Without question the advent of non-representational theory has introduced into the discipline an array of topics and concerns that, before now, were not seriously considered academic much less geography. Questions about movement (Dubow 2001; Wylie 2002; Dubow 2004; Wylie 2005; Spinney 2006), the emotional (Jones 2005; Patterson 2005; Saville 2008), the sensible and the material (Alexander 2008; Wilford 2008; Anderson and Wylie 2009) and the affective (McCormack 2003; Anderson 2005; Anderson and Harrison 2006) have not only broadened Human Geography’s purview, but have re-worked some of the discipline’s cherished concepts such as spatiality (as ecology) (see Bingham 1996; Thrift 1999; Whatmore 2002; Simpson 2008), practice (as sense, affect and becoming) (see Dewsbury 2000; McCormack 2003; McCormack 2005; Simpson forthcoming) and method (as witnessing and listening) (see Dewsbury 2003; Harrison 2007). Yet, despite this expansion of perspective and this dispersion of concerns, non-representational theory has nonetheless remained powerfully gravitated around the question of the political. No doubt non-representational theory has always been political. It has endeavoured, from its earliest articulations, to open Human Geography’s conception of what the political means – i.e., what counts as a proper political question – by supplementing the epistemological logic of traditional forms of social/political theory (Thrift 1983; Thrift 1997; Hinchliffe 2000; Thrift 2000; McCormack 2003; Thrift 2004; Amin and Thrift 2005; Anderson 2006; Anderson 2007; Hinchliffe 2008; Jones 2008). Given that non-representational theory has been around for over 10 years and that it promises so much more than new modalities of political practice, one wonders why the question of the political has remained so central (indeed restrictively so) to non-representational theory’s concerns (see Wylie this volume). I, for one, would like to see non-representational theory do more than justify its political potential or at least get on with the business of performing its political commitment in the creative ways it espouses. But I can also see why it has not yet managed to escape from a set of somewhat narrow political debates. Despite the unique and creative ways it has rearticulated how we think about ethical/political practice, there is something deeply unsatisfactory about its notion of political commitment. Indeed, while I myself have great sympathy with the
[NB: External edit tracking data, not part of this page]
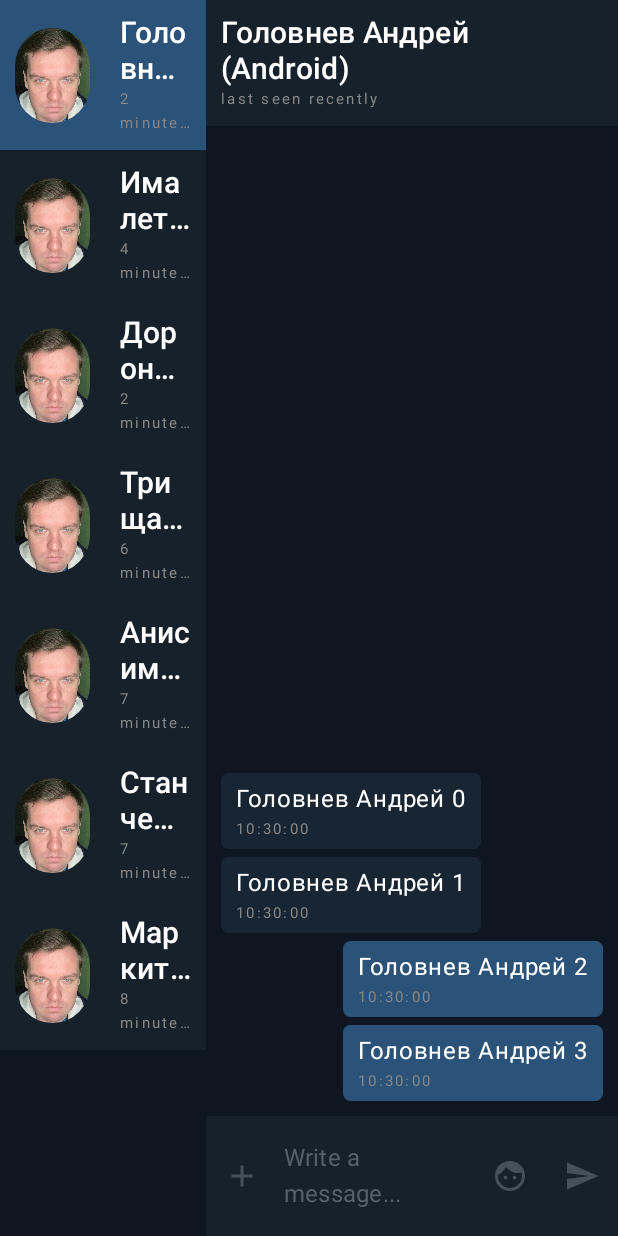
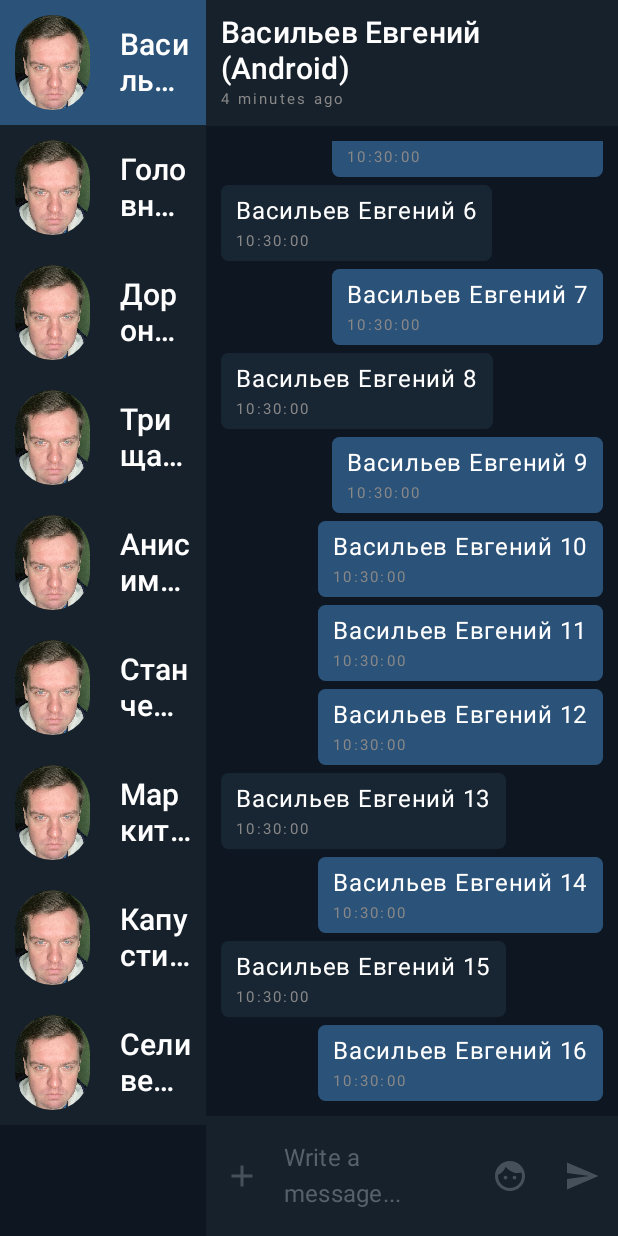
Before and after one commit to VADMARK223/vmh-multiplatform, an Android app built with Jetpack Compose: the screen it shows after launch (MainActivity), on a phone screen of 412 x 824 dp. Run offline under Robolectric (Android 15) with nearby library versions, the phone set to English and light mode, and no system bars.

Commit message:
Minutes ago.

```diff
--- a/common/src/commonMain/kotlin/com/vadmark223/common/App.kt
+++ b/common/src/commonMain/kotlin/com/vadmark223/common/App.kt
@@ -37,7 +37,7 @@ fun App() {
                     .background(Color(14, 22, 33))
                     .fillMaxHeight(),
                 onUserClick = { user ->
-                    selectedUser.value = user
+//                    selectedUser.value = user
                     messagesRepo.updateMessagesByUserId(user.id)
                 }
             )
--- a/common/src/commonMain/kotlin/com/vadmark223/common/data/User.kt
+++ b/common/src/commonMain/kotlin/com/vadmark223/common/data/User.kt
@@ -4,4 +4,4 @@ package com.vadmark223.common.data
  * @author Markitanov Vadim
  * @since 20.04.2022
  */
-data class User(val id: Int, val fullName: String)
+data class User(val id: Int, val fullName: String, val minutesAgo: Int)
--- a/common/src/commonMain/kotlin/com/vadmark223/common/repository/UsersRepo.kt
+++ b/common/src/commonMain/kotlin/com/vadmark223/common/repository/UsersRepo.kt
@@ -9,4 +9,5 @@ import com.vadmark223.common.data.User
 interface UsersRepo {
     fun items(): List<User>
     fun getFirst(): User
+    fun createUser(id: Int, fullName: String): User
 }
--- a/common/src/commonMain/kotlin/com/vadmark223/common/repository/UsersRepoImpl.kt
+++ b/common/src/commonMain/kotlin/com/vadmark223/common/repository/UsersRepoImpl.kt
@@ -2,6 +2,7 @@ package com.vadmark223.common.repository
 
 import androidx.compose.runtime.mutableStateListOf
 import com.vadmark223.common.data.User
+import kotlin.random.Random
 
 /**
  * @author Markitanov Vadim
@@ -11,13 +12,19 @@ class UsersRepoImpl : UsersRepo {
     private val list = mutableStateListOf<User>()
 
     init {
-        list.add(User(0, "Головнев Андрей"))
-        list.add(User(1, "Ималетдинов Роман"))
-        list.add(User(2, "Доронин Герман"))
-        list.add(User(3, "Трищакин Михаил"))
-        list.add(User(4, "Анисимов Роман"))
-        list.add(User(5, "Станченко Иван"))
-        list.add(User(6, "Маркитанов Вадим"))
+        addUser("Васильев Евгений")
+        addUser("Головнев Андрей")
+        addUser("Доронин Герман")
+        addUser("Трищакин Михаил")
+        addUser("Анисимов Роман")
+        addUser("Станченко Иван")
+        addUser("Маркитанов Вадим")
+        addUser("Капустин Дмитрий")
+        addUser("Селиверстова Кристина")
+    }
+
+    private fun addUser(fullName: String) {
+        list.add(createUser(list.size, fullName))
     }
 
     override fun items(): List<User> {
@@ -28,4 +35,8 @@ class UsersRepoImpl : UsersRepo {
         return list.first()
     }
 
+    override fun createUser(id: Int, fullName: String): User {
+        return User(id, fullName, Random.nextInt(0, 5))
+    }
+
 }
--- a/common/src/commonMain/kotlin/com/vadmark223/common/view/UserInfo.kt
+++ b/common/src/commonMain/kotlin/com/vadmark223/common/view/UserInfo.kt
@@ -19,7 +19,8 @@ import com.vadmark223.common.getPlatformName
  * @since 17.04.2022
  */
 @Composable
-fun UserInfo(selectedUser: MutableState<User>) {
+fun UserInfo(selectedUserState: MutableState<User>) {
+    val selectedUser = selectedUserState.value
     val platformName = getPlatformName()
 
     Box(
@@ -35,15 +36,17 @@ fun UserInfo(selectedUser: MutableState<User>) {
             verticalAlignment = Alignment.CenterVertically
         ) {
             Column {
+                val minutesAgoText =
+                    if (selectedUser.minutesAgo == 0) "last seen recently" else "${selectedUser.minutesAgo} minutes ago"
                 Text(
-                    text = "${selectedUser.value.fullName} ($platformName)",
+                    text = "${selectedUser.fullName} ($platformName)",
                     style = MaterialTheme.typography.h6,
                     maxLines = 2,
                     overflow = TextOverflow.Ellipsis,
                     color = Color.White
                 )
                 Text(
-                    text = "last seen recently",
+                    text = minutesAgoText,//,
                     style = MaterialTheme.typography.overline,
                     maxLines = 2,
                     overflow = TextOverflow.Ellipsis,
--- a/common/src/commonMain/kotlin/com/vadmark223/common/view/Users.kt
+++ b/common/src/commonMain/kotlin/com/vadmark223/common/view/Users.kt
@@ -34,9 +34,8 @@ fun Users(selectedUser: MutableState<User>, repo: UsersRepo, modifier: Modifier,
                         onClick = {
                             if (selectedUser.value != user) {
                                 selectedUser.value = user
+                                onUserClick(user)
                             }
-
-                            onUserClick(user)
                         })
             )
         }
--- a/common/src/commonMain/kotlin/com/vadmark223/common/view/delegate/User.kt
+++ b/common/src/commonMain/kotlin/com/vadmark223/common/view/delegate/User.kt
@@ -15,7 +15,6 @@ import androidx.compose.ui.text.style.TextOverflow
 import androidx.compose.ui.unit.dp
 import com.vadmark223.common.data.User
 import com.vadmark223.common.getPainter
-import kotlin.random.Random
 
 /**
  * @author Markitanov Vadim
@@ -48,13 +47,13 @@ fun User(user: User, modifier: Modifier) {
                     overflow = TextOverflow.Ellipsis,
                     color = Color.White
                 )
-                Text(
+                /*Text(
                     text = "${Random.nextInt(1, 10)} minutes ago",
                     style = MaterialTheme.typography.overline,
                     maxLines = 2,
                     overflow = TextOverflow.Ellipsis,
                     color = Color.Gray
-                )
+                )*/
             }
         }
     }
```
ontological positions of non-representational theory, and little sympathy with the social/theoretical reductionisms of structuralism in its various lefty guises, I cannot help but find myself aligned not with non-representational theory’s critics but with the sentiments their critiques often suggest. In other words, while I do not agree with what the critical banners say, I am sympathetic to why they were raised. Non-representational theory gives us a powerful sense of how much can be gained by looking beyond representational politics. But it does not acknowledge what has been lost, that is, what is necessarily forsaken once representational politics are abandoned.